By Richard Menear, CEO, Burning Tree
Artificial intelligence (AI) has already found its way into many mainstream business applications — redefining the modern workplace and unleashing the power of data and automation across a broad range of functions.
Many companies in all industries are now adopting variations of AI to remain agile and competitive in areas such as customer service, training, human resources and security. At times, companies may also have implemented AI technology without even knowing it, as software solutions adopt and embed AI as part of their own solutions.
However, although AI can play a crucial role in businesses’ cyber security defences, it also has a dark side. As a result, organisations must understand both the opportunities and the risks presented by these technologies as they look to embrace them as an essential part of everyday business.
At its core, AI is about machines being able to understand and execute tasks that humans would otherwise do. These systems independently learn and replicate human behaviour — meaning that, just like humans, they have their flaws.
Over the past couple of years, artificial intelligence has increasingly affected and amplified a wide range of risk types, including model, compliance, operational and reputational risks.
In the news, there is no shortage of headlines revealing the unintended consequences of AI. And, recently, reports of AI models gone awry during the COVID-19 pandemic have served as a stark reminder that artificial intelligence can create significant risks. Many models rely on historical data; however, the pandemic has driven widespread changes in human behaviour, rendering this data nearly useless in some cases. As a result, many AI systems have been left vulnerable to attack.
But although organisations’ AI systems present a tempting target for hackers, cyber criminals are also hijacking AI for their own purposes. Reports of cyber criminals using AI-generated voice in social engineering attacks first surfaced in 2019. Since then, we have seen countless attempts to exploit this deep-fake technology in a bid to deceive victims. These sophisticated AI-enabled attacks are compromising information and impacting businesses at a scale never seen before.

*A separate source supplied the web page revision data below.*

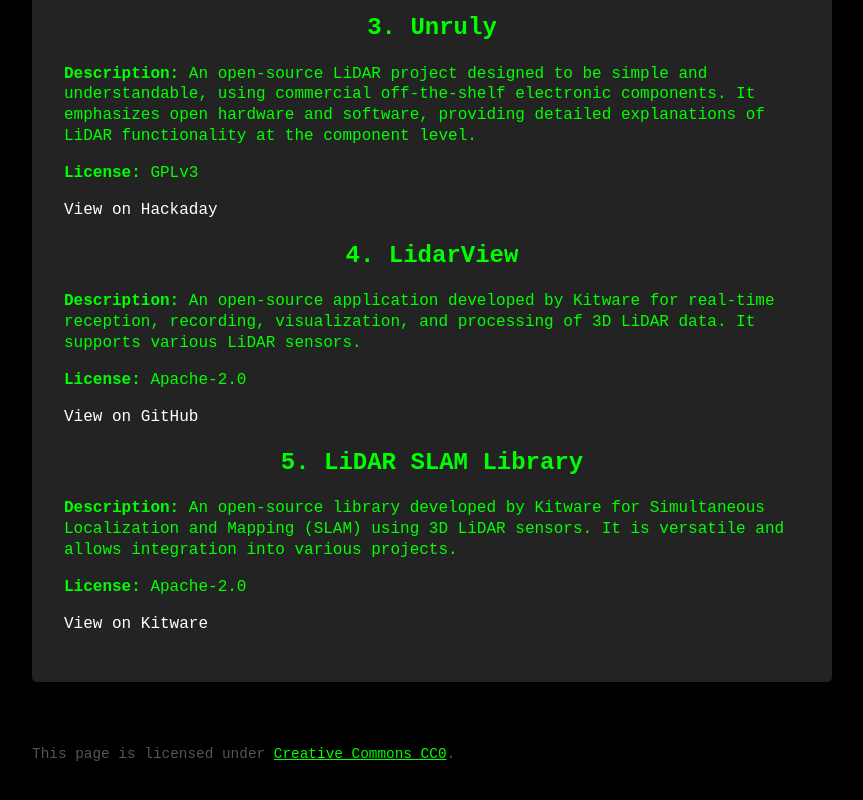
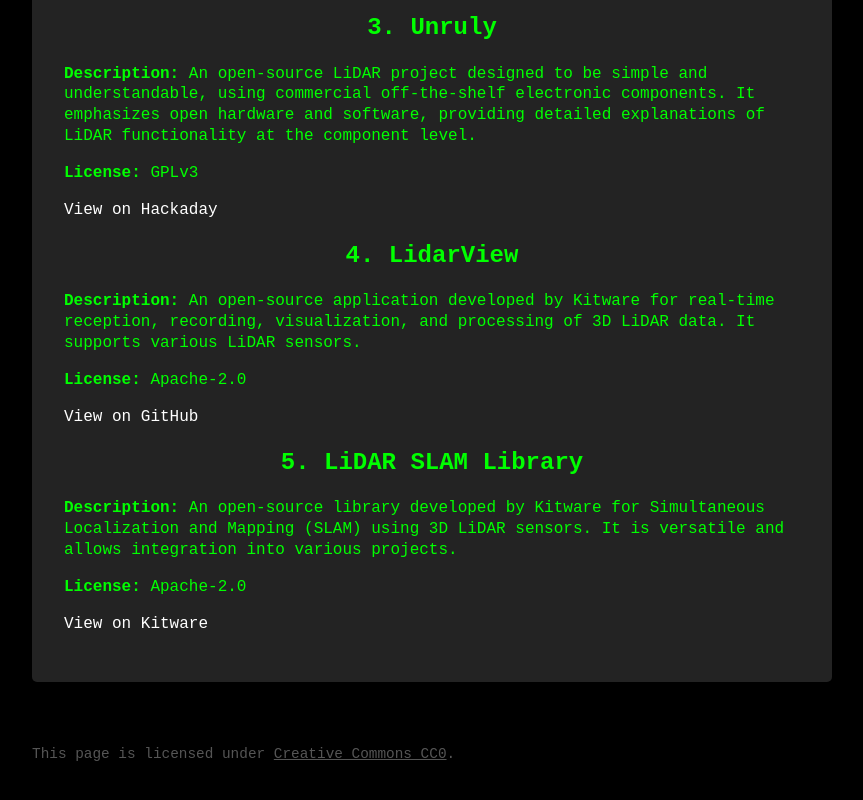
Before and after one commit to jam2ja/OpenSkiAI, a plain HTML site: page non-proprietary-lidar.html in a window 1280 px wide. Shown: the part 762-1562 px from the top of the page, without its empty margins (208-1071 px from the left). Drawn offline with Linux system fonts and the light colour scheme.

Commit message:
Update non-proprietary-lidar.html

```diff
--- a/non-proprietary-lidar.html
+++ b/non-proprietary-lidar.html
@@ -64,6 +64,9 @@
             margin-top: 2rem;
             color: #555;
         }
+        footer a{
+            color: #555;
+        }
         a {
             color: #00ff00;
         }
```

There is a real sense of irony that a technology that can be so instrumental in building up cyber security defences can also tear them down with the very same algorithms and machine learning.
Although artificial intelligence is a powerful tool with significant benefits — most notably its ability to automate so many business functions — it is vital to remember that AI can also be used to enhance attack techniques or even create entirely new ones.
Cyber adversaries are not standing still. So, as AI-enabled threats become more sophisticated, organisations must be ready to adapt their defences and balance the desire to automate with appropriate risk management. Achieving this balance involves taking steps to secure both internal AI systems and defend against external AI-enabled threats.
To start with, businesses will need to look at how artificial intelligence systems fit into their organisational security governance structures, identifying AI and robotic process automation (RPA) accounts within the company and protecting these as if they are privileged accounts.
Employing fine-grain access measures for business process control functions such as policy enforcement, segregation of duties, mandates and authorisation rules will also be crucial — especially where decisions have a material risk.
Through awareness programmes, organisations must also educate users on the risks of AI and robotics, particularly within social engineering attacks. AI systems will make mistakes, but so will human employees. So, it is essential that businesses devote time, training and support to help staff learn to work alongside these intelligent systems.